WHAT IS BEING ASKED.
For the data below, give again exactly the lines from the one containing "-20,6 +20,8 @@" through the one containing "(shadowClock.getElapsedTime().asSeconds() > 8 ||", both ends included, and no others.

%%

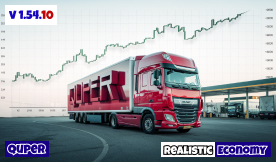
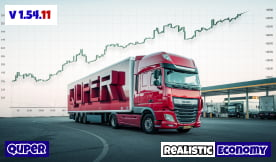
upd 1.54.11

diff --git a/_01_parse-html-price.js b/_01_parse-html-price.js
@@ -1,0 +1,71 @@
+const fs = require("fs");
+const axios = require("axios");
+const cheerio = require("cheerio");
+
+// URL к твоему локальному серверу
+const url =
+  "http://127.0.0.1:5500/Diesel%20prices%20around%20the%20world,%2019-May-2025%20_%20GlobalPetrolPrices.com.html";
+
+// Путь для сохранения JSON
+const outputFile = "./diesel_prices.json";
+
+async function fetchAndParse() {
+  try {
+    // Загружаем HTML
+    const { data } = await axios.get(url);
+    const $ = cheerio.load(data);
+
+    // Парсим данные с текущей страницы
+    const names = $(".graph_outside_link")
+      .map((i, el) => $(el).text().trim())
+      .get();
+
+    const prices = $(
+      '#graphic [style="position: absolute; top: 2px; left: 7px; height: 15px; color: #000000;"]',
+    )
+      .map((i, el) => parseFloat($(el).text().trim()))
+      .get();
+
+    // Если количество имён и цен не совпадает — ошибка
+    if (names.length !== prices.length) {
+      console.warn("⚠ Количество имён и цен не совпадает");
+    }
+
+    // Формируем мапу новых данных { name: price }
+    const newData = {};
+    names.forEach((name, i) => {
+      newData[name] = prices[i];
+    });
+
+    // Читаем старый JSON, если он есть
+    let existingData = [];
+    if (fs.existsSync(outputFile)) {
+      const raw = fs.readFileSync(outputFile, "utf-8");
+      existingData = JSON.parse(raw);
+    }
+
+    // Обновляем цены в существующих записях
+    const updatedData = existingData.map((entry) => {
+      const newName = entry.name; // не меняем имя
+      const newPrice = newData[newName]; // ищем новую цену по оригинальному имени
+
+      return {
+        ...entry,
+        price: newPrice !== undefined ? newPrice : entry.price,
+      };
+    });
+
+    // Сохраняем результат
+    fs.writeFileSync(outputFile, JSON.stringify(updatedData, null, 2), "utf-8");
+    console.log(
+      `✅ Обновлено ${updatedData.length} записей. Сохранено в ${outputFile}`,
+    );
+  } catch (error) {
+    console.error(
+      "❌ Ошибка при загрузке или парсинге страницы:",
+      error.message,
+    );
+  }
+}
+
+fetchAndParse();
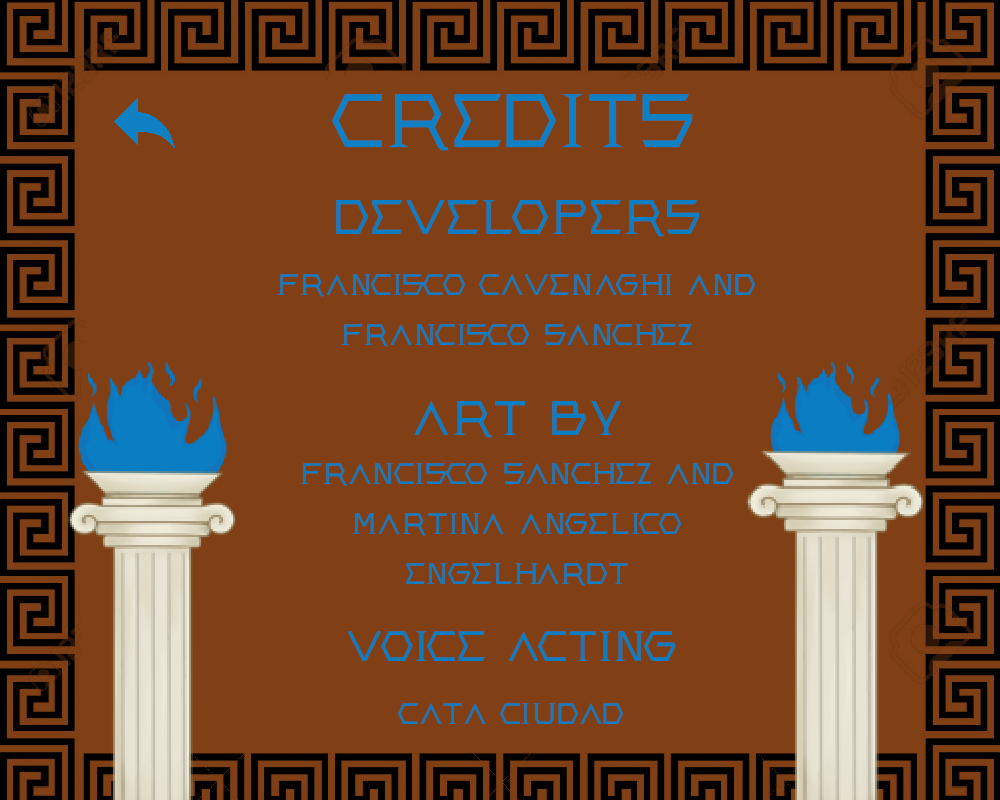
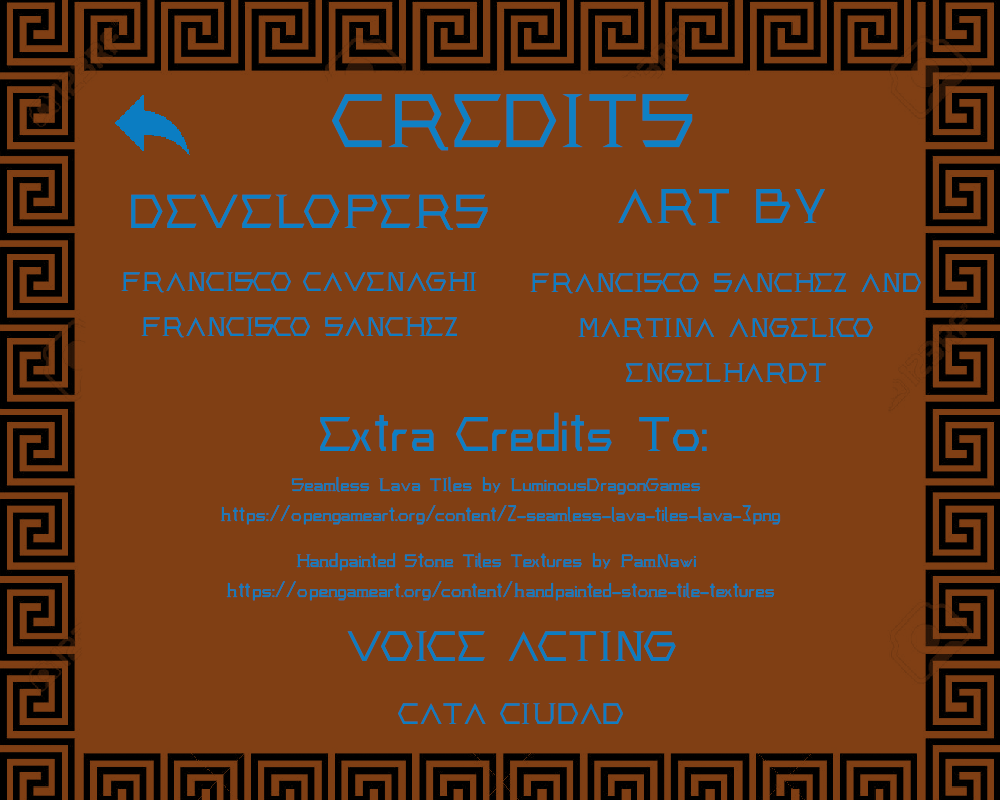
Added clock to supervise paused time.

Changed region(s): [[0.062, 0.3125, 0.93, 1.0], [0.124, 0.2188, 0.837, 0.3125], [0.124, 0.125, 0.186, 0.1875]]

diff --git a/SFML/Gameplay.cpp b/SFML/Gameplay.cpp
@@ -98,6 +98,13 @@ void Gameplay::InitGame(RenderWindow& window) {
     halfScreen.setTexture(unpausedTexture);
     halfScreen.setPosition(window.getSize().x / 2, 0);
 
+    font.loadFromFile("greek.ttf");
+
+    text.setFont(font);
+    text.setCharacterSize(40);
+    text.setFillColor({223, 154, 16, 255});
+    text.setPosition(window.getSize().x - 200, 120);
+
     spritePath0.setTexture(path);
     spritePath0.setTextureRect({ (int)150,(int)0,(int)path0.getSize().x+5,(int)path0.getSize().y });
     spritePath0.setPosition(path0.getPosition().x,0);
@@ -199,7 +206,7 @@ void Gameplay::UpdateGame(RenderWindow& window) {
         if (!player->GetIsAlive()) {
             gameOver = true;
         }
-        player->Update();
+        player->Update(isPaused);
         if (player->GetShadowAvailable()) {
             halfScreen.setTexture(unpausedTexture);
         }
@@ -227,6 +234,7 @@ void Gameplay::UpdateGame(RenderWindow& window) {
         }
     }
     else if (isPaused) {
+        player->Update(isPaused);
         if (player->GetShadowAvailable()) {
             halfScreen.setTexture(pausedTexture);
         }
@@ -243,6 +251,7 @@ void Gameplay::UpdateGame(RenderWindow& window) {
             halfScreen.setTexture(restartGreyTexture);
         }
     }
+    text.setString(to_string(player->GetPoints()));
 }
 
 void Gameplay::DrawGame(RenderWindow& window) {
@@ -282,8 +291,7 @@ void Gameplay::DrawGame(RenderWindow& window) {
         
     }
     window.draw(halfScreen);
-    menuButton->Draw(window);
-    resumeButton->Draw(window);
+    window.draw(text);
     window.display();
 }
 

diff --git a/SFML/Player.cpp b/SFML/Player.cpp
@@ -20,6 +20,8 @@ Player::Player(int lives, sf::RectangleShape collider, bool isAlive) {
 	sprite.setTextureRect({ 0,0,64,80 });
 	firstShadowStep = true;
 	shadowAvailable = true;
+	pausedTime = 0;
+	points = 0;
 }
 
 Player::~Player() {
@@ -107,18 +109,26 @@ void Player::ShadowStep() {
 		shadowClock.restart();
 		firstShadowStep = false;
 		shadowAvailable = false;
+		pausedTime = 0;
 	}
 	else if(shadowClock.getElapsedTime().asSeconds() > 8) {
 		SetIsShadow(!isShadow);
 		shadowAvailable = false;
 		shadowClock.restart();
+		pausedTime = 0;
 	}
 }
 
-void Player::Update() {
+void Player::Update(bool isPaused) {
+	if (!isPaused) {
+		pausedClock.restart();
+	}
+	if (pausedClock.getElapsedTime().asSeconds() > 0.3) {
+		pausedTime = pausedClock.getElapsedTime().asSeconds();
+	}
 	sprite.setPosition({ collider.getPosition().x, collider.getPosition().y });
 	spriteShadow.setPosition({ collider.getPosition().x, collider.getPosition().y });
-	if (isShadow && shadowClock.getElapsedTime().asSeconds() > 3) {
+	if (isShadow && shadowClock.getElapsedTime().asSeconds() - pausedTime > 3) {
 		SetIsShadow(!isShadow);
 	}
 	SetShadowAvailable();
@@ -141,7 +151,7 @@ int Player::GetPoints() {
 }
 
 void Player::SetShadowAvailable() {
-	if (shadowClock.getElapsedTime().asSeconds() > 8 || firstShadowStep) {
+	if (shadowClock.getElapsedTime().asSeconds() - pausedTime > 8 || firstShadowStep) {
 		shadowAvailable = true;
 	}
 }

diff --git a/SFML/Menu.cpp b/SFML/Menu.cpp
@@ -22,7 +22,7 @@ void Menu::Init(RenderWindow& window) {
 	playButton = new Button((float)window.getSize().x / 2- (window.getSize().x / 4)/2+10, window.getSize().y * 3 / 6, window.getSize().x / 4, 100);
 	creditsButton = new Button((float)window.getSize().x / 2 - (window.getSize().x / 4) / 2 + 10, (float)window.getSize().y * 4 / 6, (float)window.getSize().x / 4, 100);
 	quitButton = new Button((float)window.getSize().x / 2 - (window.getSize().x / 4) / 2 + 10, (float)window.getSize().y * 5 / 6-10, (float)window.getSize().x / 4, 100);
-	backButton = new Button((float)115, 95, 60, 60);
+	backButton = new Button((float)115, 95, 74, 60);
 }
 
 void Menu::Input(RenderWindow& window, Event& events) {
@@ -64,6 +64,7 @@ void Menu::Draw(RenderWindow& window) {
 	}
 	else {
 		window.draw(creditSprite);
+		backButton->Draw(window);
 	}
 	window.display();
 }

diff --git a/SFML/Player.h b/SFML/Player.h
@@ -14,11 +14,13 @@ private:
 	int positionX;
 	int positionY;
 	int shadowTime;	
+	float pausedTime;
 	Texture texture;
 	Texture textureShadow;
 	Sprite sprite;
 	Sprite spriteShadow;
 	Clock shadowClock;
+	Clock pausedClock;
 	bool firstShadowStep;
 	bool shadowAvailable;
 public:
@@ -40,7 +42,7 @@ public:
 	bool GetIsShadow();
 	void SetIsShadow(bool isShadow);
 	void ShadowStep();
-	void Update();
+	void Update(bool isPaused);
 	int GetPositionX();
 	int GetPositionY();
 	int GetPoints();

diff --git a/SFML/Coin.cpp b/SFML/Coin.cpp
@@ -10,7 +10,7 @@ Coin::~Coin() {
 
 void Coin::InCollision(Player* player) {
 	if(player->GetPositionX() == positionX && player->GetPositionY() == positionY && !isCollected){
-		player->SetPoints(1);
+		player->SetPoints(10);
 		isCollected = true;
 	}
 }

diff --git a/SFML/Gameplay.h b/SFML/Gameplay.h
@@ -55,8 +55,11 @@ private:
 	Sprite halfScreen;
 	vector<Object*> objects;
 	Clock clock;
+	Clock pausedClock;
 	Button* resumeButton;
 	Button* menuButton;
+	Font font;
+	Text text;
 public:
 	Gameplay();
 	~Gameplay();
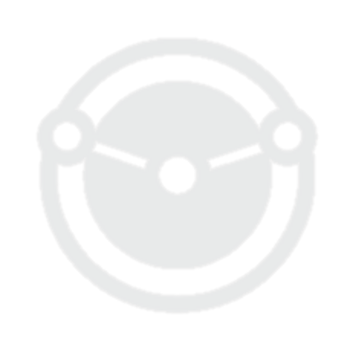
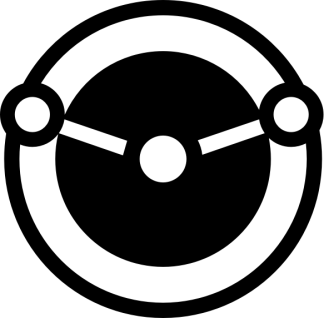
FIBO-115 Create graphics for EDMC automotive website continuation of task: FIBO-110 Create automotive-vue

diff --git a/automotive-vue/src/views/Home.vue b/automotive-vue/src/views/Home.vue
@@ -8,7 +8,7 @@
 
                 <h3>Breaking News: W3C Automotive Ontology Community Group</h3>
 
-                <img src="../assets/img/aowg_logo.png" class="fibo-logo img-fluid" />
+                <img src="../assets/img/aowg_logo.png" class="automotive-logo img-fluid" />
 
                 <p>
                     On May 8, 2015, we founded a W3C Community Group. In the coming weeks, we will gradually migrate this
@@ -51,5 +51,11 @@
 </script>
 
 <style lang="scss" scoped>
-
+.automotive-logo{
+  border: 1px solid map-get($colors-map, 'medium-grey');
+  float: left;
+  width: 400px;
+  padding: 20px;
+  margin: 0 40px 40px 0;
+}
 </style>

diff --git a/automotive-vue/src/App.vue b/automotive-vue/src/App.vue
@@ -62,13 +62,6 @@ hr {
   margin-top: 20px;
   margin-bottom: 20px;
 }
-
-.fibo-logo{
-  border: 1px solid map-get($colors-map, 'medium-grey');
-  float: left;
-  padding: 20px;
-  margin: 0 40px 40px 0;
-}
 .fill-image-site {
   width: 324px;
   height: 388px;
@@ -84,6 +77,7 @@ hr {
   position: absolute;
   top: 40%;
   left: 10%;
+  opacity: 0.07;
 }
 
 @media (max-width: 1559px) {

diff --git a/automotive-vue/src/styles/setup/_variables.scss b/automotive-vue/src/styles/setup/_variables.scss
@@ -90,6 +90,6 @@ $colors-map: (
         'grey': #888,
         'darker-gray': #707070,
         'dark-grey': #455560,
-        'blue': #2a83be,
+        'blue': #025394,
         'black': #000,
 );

%%

EXPECTED ANSWER.
@@ -20,6 +20,8 @@ Player::Player(int lives, sf::RectangleShape collider, bool isAlive) {
 	sprite.setTextureRect({ 0,0,64,80 });
 	firstShadowStep = true;
 	shadowAvailable = true;
+	pausedTime = 0;
+	points = 0;
 }
 
 Player::~Player() {
@@ -107,18 +109,26 @@ void Player::ShadowStep() {
 		shadowClock.restart();
 		firstShadowStep = false;
 		shadowAvailable = false;
+		pausedTime = 0;
 	}
 	else if(shadowClock.getElapsedTime().asSeconds() > 8) {
 		SetIsShadow(!isShadow);
 		shadowAvailable = false;
 		shadowClock.restart();
+		pausedTime = 0;
 	}
 }
 
-void Player::Update() {
+void Player::Update(bool isPaused) {
+	if (!isPaused) {
+		pausedClock.restart();
+	}
+	if (pausedClock.getElapsedTime().asSeconds() > 0.3) {
+		pausedTime = pausedClock.getElapsedTime().asSeconds();
+	}
 	sprite.setPosition({ collider.getPosition().x, collider.getPosition().y });
 	spriteShadow.setPosition({ collider.getPosition().x, collider.getPosition().y });
-	if (isShadow && shadowClock.getElapsedTime().asSeconds() > 3) {
+	if (isShadow && shadowClock.getElapsedTime().asSeconds() - pausedTime > 3) {
 		SetIsShadow(!isShadow);
 	}
 	SetShadowAvailable();
@@ -141,7 +151,7 @@ int Player::GetPoints() {
 }
 
 void Player::SetShadowAvailable() {
-	if (shadowClock.getElapsedTime().asSeconds() > 8 || firstShadowStep) {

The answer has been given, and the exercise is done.